===== The records

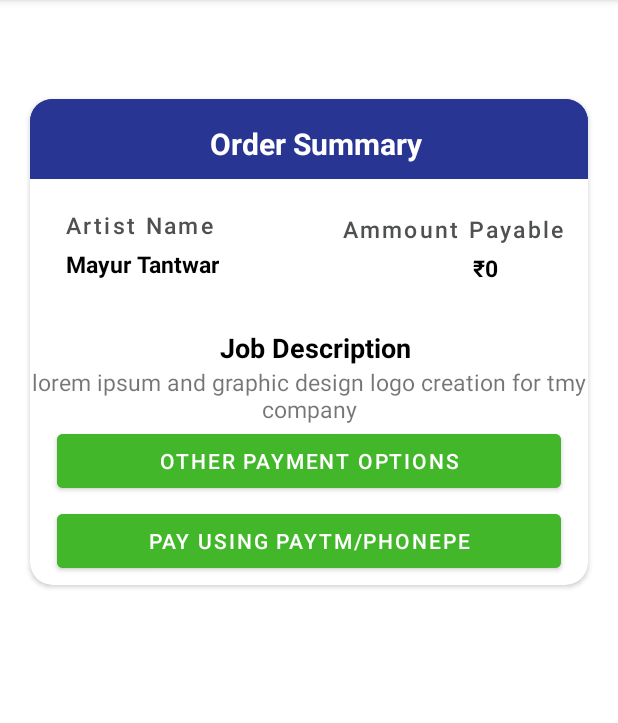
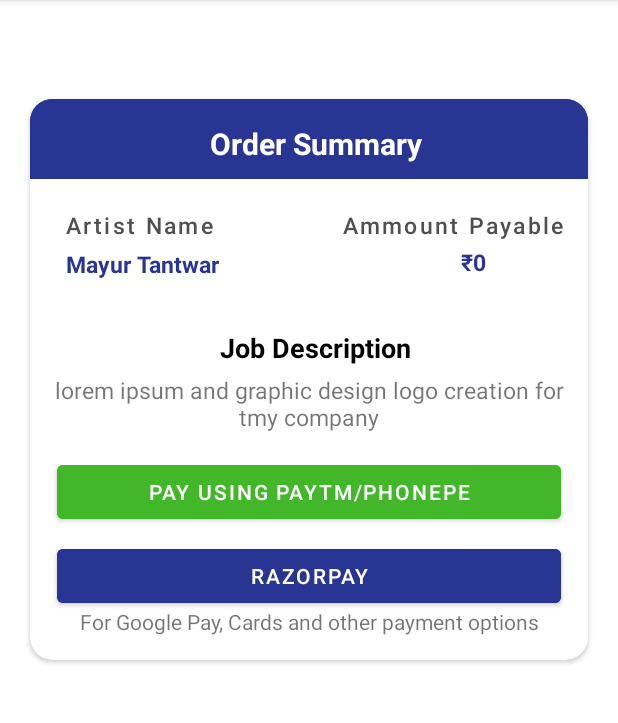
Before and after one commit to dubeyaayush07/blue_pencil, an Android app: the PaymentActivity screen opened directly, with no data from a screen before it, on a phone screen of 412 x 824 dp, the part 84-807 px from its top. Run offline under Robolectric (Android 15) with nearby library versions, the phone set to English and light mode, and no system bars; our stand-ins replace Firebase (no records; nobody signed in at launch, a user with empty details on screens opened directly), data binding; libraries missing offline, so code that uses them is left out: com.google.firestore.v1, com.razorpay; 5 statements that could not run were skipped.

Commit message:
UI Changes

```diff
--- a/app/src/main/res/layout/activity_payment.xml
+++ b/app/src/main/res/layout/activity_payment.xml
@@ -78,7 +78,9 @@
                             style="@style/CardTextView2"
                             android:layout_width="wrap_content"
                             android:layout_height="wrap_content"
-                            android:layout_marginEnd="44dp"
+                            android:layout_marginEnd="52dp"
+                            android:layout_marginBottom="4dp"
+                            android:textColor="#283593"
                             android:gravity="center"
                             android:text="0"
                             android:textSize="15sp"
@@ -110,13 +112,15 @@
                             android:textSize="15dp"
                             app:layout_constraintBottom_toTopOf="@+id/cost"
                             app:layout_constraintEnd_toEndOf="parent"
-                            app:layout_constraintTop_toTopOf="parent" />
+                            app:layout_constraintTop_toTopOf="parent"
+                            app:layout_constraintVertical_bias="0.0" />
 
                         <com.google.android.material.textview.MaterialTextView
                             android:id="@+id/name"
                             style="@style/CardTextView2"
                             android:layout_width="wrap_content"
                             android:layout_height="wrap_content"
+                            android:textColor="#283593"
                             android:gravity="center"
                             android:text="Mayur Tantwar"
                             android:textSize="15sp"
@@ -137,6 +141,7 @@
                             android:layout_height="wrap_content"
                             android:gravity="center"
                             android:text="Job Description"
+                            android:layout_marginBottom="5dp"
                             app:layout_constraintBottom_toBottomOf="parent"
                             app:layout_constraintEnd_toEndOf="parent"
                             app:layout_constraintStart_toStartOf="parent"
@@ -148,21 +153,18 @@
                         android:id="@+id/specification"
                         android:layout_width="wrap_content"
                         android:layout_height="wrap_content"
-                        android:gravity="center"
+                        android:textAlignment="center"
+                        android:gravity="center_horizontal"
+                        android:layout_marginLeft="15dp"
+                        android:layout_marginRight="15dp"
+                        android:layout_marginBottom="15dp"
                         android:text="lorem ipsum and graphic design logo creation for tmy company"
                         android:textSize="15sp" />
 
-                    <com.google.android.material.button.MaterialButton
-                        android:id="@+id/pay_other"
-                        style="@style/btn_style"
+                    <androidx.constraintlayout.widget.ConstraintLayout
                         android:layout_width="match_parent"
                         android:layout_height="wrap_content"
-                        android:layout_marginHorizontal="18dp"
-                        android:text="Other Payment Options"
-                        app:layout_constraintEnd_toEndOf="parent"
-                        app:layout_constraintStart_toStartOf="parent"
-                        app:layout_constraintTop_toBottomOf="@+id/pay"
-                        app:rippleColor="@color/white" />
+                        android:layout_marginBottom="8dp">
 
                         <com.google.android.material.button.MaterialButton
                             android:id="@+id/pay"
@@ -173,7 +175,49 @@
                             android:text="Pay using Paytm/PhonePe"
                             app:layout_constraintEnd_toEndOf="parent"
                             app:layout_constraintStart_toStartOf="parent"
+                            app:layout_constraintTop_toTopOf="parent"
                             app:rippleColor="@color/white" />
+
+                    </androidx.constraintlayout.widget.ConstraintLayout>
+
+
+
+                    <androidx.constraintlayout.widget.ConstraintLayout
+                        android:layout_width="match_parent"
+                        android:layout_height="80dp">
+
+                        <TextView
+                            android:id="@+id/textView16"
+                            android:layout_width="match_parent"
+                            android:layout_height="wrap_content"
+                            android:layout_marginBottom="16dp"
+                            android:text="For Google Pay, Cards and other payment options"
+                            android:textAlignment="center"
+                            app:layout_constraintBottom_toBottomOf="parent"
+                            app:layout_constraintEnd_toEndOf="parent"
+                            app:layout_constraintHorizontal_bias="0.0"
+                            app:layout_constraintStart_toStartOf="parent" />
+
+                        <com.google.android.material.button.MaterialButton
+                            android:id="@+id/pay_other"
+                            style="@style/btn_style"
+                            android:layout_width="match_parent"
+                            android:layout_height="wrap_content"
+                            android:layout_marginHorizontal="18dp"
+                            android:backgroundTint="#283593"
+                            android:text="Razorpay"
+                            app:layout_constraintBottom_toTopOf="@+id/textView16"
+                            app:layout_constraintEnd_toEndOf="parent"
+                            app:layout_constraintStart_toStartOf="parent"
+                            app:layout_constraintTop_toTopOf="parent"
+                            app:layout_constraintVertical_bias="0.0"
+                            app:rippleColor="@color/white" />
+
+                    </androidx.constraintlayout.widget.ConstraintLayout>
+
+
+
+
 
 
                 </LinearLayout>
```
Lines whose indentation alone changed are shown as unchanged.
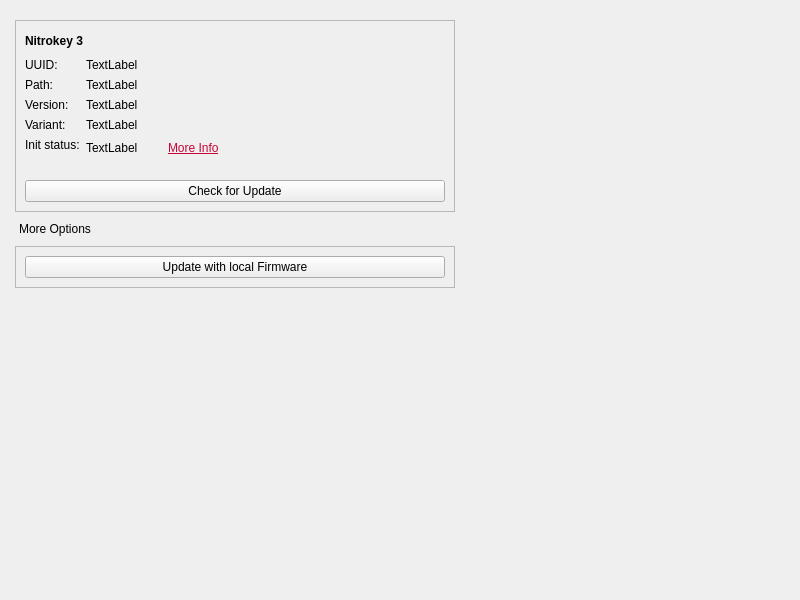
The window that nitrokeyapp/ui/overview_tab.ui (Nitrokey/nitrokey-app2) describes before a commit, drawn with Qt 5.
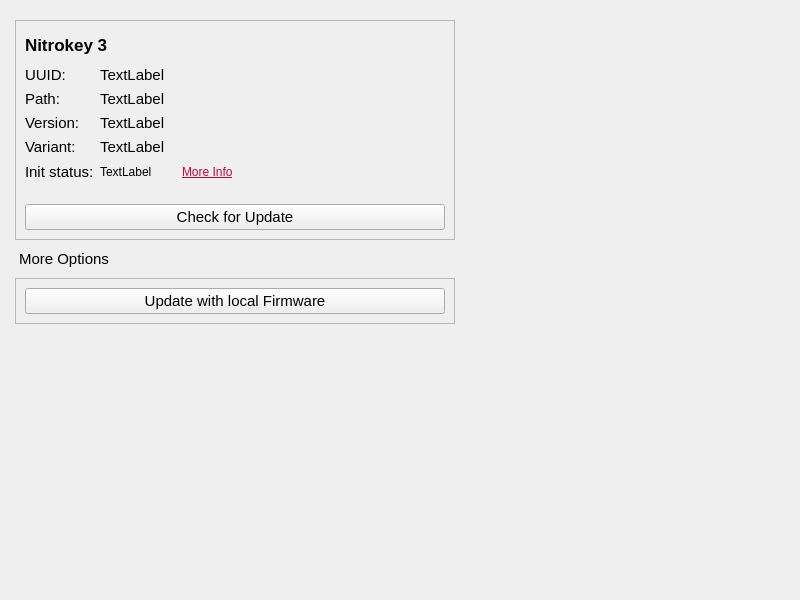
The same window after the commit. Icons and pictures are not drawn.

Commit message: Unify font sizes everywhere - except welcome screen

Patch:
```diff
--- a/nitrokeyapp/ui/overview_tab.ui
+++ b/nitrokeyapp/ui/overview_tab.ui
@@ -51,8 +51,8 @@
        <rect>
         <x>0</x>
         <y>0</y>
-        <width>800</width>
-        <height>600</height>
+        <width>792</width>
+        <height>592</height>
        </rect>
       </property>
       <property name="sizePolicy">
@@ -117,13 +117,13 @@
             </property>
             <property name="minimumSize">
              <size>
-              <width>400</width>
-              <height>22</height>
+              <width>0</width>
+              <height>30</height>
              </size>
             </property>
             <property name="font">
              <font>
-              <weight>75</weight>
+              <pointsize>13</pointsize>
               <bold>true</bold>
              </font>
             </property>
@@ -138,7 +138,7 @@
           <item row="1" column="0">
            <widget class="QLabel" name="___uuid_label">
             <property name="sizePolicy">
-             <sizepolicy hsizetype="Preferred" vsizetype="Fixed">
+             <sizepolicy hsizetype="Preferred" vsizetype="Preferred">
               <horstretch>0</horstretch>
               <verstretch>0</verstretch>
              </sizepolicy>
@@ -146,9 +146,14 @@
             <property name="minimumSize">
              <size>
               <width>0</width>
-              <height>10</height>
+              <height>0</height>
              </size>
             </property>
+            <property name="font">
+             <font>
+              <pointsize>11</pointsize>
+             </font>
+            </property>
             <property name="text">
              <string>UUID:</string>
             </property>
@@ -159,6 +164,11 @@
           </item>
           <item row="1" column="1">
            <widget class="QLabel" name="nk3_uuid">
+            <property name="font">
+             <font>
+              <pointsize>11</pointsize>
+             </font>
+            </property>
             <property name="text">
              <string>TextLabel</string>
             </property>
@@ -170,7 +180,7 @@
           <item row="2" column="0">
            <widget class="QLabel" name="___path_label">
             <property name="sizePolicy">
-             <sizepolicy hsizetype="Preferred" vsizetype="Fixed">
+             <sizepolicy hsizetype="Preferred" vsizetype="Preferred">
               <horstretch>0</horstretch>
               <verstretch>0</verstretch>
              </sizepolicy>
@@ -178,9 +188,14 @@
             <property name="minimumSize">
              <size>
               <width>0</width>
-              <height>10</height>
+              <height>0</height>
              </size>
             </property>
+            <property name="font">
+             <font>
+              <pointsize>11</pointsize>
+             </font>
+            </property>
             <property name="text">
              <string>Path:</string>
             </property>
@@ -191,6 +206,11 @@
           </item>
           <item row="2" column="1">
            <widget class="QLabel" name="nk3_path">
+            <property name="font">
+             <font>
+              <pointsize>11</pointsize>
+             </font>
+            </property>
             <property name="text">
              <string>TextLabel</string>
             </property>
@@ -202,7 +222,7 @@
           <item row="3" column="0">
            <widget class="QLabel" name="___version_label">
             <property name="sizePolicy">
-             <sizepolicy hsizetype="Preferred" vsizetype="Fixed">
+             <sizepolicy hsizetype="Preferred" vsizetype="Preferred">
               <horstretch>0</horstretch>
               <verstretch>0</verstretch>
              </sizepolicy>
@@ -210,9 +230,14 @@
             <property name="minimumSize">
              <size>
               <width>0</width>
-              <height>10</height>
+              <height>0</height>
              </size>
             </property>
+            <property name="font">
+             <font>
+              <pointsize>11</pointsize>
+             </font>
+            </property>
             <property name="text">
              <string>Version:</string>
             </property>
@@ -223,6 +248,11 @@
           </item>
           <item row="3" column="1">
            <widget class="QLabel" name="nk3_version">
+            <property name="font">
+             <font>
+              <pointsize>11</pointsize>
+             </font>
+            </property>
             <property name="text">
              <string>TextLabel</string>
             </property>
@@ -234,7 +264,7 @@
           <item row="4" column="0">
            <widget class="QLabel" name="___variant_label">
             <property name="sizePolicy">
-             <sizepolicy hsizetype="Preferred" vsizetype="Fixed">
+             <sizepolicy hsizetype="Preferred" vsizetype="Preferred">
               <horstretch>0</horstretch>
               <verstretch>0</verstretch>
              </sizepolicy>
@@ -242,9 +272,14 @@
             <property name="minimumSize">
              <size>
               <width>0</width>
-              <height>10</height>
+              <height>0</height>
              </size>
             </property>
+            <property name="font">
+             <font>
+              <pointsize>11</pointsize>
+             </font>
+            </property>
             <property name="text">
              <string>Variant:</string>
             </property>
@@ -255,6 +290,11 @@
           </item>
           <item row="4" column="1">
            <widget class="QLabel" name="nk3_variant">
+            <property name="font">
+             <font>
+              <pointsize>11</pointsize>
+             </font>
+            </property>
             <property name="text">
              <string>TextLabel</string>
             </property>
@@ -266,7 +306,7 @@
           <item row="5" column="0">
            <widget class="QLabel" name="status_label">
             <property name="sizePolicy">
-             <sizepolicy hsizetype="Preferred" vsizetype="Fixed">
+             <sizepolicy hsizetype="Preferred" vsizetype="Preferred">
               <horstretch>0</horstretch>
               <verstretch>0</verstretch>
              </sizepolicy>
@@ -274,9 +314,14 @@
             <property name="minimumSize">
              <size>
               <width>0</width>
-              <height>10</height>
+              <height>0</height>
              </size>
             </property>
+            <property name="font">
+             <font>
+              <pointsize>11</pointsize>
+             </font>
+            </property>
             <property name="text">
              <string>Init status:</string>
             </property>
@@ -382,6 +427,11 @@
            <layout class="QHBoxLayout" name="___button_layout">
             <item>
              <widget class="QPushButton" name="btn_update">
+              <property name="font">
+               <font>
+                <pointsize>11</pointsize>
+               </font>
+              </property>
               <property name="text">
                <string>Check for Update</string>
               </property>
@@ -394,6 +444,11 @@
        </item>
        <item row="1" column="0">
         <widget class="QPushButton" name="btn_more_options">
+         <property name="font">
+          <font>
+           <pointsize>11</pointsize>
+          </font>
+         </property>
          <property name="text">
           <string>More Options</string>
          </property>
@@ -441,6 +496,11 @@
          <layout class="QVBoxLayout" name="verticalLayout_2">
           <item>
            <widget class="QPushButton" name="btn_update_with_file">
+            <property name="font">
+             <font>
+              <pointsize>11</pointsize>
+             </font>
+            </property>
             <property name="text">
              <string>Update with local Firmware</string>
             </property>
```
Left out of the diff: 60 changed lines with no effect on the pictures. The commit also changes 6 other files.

==========

How many of the lines in the records include the word "drawn"? Only the number should be given.

Task output: 2